What is required:
For the entries below, say how many lines hold the word "warehouses", with the number as the only reply.

[[ Data supplied, beginning ]]

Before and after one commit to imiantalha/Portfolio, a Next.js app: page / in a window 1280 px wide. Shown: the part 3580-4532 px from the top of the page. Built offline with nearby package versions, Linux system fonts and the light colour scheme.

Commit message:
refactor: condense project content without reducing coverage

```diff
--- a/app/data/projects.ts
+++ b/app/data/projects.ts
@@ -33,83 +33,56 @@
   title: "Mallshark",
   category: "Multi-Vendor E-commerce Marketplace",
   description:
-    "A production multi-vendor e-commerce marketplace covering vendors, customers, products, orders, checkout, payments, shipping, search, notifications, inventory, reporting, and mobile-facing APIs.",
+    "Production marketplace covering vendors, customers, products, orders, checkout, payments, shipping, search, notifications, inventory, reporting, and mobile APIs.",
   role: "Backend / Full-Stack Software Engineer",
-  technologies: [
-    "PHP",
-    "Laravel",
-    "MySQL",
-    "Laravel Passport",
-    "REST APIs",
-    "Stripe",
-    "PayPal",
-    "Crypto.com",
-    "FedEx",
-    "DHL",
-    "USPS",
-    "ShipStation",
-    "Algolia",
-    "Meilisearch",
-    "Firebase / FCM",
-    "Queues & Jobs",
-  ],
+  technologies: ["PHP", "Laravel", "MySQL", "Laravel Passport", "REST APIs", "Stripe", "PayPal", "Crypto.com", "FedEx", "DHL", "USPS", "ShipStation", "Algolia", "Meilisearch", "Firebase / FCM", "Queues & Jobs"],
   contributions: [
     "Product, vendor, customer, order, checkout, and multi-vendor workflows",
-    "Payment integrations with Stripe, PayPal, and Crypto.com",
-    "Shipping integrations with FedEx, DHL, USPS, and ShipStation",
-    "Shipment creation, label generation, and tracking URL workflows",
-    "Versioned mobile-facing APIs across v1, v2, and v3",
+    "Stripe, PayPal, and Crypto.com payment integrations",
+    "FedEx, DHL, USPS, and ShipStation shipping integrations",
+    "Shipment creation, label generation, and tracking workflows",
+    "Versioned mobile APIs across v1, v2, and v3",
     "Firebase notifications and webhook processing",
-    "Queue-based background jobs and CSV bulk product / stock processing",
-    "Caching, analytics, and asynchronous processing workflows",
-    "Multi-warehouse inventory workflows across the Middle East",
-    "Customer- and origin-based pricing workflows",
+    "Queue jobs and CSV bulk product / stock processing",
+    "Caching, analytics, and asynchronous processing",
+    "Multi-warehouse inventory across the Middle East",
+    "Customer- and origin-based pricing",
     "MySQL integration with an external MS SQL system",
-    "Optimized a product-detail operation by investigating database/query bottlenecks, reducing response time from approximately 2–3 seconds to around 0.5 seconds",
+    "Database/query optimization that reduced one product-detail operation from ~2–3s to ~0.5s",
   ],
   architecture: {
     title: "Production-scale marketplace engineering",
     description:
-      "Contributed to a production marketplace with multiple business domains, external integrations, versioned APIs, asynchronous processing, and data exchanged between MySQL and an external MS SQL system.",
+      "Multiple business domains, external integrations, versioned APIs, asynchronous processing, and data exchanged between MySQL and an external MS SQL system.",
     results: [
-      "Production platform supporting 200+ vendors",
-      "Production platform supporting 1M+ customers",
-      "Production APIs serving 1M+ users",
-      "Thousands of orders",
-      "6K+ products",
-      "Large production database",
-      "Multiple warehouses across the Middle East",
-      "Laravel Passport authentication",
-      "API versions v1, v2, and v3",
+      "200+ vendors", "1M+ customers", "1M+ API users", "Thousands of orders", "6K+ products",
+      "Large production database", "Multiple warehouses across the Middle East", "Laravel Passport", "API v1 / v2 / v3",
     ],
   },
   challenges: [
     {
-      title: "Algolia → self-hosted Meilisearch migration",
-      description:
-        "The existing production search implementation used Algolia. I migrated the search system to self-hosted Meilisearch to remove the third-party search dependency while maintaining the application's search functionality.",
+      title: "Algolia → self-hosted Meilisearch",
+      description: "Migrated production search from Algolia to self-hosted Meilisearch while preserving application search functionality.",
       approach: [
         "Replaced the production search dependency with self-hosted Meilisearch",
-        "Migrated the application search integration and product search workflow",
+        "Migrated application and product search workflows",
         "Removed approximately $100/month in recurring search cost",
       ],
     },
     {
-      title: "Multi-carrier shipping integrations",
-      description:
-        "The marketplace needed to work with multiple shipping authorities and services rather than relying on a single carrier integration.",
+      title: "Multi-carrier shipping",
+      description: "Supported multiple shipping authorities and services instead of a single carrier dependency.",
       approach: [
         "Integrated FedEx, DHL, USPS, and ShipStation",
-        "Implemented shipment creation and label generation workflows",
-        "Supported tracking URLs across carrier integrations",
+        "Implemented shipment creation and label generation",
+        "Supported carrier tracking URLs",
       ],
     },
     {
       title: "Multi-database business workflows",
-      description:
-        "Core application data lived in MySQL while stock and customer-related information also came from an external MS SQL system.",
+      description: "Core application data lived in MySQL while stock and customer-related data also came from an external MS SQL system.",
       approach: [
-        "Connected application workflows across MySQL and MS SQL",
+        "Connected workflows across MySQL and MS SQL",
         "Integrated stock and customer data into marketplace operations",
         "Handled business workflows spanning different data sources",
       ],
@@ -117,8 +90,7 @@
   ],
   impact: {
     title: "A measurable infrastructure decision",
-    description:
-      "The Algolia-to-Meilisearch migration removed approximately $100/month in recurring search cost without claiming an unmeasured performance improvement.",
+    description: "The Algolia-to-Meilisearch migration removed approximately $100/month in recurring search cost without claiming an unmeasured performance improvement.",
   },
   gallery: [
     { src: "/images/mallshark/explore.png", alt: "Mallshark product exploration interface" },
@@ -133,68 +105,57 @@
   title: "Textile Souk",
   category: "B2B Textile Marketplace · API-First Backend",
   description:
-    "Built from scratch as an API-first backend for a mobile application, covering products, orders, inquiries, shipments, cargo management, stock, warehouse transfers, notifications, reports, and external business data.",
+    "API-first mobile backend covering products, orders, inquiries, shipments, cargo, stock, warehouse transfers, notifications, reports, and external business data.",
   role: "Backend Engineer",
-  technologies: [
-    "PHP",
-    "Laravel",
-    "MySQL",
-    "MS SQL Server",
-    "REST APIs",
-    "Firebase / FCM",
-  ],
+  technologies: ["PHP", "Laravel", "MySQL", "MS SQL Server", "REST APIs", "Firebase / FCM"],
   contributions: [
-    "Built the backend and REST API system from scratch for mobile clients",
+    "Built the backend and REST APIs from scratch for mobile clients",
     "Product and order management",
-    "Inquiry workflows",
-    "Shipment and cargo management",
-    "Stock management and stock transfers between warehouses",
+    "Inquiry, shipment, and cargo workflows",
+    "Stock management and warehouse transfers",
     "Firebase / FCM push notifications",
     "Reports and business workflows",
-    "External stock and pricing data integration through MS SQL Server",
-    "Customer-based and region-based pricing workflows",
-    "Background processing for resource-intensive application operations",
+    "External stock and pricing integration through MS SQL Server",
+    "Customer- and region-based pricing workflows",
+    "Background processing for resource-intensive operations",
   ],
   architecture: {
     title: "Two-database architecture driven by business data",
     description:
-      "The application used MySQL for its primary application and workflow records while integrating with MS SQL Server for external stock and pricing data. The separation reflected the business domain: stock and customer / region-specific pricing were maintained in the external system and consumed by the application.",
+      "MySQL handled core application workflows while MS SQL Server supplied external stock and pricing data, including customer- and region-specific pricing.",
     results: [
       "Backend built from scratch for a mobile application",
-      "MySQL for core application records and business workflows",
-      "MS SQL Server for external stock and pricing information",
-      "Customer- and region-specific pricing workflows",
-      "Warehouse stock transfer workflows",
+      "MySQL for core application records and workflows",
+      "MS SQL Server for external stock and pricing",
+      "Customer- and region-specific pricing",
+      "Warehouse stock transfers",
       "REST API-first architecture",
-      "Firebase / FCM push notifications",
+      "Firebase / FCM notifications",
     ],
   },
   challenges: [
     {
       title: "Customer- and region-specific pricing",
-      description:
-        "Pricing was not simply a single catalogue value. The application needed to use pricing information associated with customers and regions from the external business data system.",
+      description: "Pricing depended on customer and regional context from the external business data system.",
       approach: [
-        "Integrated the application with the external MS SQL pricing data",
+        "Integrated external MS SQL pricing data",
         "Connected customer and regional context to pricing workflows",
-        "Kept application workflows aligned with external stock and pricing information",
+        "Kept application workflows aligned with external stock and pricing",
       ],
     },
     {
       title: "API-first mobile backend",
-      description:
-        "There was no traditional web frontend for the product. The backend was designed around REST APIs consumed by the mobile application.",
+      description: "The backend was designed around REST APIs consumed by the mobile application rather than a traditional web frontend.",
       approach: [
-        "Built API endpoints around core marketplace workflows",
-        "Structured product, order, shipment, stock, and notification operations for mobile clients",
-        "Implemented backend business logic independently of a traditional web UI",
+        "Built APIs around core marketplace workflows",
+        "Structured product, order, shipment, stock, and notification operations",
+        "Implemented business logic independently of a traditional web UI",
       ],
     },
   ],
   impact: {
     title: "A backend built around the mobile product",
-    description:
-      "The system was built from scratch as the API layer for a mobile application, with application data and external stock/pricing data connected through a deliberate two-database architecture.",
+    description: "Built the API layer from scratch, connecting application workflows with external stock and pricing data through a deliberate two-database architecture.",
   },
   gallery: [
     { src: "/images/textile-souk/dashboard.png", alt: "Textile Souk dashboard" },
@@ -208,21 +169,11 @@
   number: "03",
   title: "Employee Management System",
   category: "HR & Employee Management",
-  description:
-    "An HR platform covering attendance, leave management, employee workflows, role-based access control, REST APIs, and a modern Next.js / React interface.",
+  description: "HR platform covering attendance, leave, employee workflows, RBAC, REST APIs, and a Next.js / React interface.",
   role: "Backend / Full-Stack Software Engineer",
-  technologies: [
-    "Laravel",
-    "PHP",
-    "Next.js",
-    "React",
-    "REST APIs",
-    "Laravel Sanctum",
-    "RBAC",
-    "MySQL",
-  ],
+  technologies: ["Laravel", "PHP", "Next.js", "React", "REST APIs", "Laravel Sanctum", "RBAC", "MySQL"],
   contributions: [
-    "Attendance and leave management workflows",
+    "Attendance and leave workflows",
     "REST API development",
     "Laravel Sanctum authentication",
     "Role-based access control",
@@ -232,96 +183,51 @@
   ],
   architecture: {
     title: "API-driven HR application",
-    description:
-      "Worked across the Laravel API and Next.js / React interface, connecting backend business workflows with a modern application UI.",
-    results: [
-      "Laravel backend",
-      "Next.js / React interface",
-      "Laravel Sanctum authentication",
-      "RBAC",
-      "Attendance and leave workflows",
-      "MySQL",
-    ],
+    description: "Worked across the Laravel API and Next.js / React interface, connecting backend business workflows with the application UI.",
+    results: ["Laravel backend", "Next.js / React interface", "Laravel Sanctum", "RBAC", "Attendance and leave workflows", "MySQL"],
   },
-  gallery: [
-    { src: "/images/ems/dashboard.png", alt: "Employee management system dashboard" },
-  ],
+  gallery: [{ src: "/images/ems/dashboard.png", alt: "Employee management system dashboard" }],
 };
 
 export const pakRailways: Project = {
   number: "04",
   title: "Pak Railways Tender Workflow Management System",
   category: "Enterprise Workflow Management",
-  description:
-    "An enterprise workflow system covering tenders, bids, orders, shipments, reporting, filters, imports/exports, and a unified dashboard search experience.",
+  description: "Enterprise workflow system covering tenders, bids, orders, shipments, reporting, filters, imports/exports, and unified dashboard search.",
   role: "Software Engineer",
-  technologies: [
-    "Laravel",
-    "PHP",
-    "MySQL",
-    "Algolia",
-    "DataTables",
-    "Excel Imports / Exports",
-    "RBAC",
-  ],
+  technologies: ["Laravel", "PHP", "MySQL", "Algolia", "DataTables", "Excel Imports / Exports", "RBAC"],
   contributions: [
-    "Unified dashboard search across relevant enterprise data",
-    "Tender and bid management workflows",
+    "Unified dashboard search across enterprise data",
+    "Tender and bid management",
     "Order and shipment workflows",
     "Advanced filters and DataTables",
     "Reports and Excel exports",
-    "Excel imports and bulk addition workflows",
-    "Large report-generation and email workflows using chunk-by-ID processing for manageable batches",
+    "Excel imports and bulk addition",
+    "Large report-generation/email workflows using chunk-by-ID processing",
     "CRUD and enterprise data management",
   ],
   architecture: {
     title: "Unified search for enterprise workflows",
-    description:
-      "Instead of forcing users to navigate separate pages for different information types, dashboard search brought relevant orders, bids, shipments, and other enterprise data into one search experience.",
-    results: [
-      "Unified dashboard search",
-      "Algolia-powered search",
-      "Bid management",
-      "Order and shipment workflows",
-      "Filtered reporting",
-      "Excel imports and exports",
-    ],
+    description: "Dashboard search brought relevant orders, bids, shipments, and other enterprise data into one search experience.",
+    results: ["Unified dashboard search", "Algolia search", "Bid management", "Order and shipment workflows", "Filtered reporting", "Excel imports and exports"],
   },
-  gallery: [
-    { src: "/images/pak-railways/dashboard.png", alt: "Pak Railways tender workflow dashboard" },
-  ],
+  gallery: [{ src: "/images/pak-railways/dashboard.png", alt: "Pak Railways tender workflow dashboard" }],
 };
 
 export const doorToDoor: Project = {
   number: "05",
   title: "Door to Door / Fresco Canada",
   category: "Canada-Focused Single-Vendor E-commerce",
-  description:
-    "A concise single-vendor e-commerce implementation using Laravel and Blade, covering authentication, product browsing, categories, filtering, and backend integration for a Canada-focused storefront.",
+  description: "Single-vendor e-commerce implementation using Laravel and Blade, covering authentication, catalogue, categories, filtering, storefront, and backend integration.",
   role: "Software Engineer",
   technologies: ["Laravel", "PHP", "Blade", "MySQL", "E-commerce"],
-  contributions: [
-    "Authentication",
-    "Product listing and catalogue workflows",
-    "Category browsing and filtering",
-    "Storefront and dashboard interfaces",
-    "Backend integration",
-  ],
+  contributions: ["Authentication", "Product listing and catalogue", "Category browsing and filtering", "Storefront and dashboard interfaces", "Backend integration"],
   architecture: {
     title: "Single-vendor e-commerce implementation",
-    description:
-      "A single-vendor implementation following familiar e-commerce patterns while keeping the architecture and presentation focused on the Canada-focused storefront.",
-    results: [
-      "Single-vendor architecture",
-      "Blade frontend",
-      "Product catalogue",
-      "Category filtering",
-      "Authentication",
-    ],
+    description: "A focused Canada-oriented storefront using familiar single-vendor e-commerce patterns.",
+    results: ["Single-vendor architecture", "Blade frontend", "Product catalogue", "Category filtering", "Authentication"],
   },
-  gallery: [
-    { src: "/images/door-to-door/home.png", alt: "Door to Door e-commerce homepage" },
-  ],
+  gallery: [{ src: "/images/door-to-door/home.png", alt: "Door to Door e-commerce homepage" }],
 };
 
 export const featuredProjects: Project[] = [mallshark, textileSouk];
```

[[ Data supplied, end ]]

Answer to this exercise:
3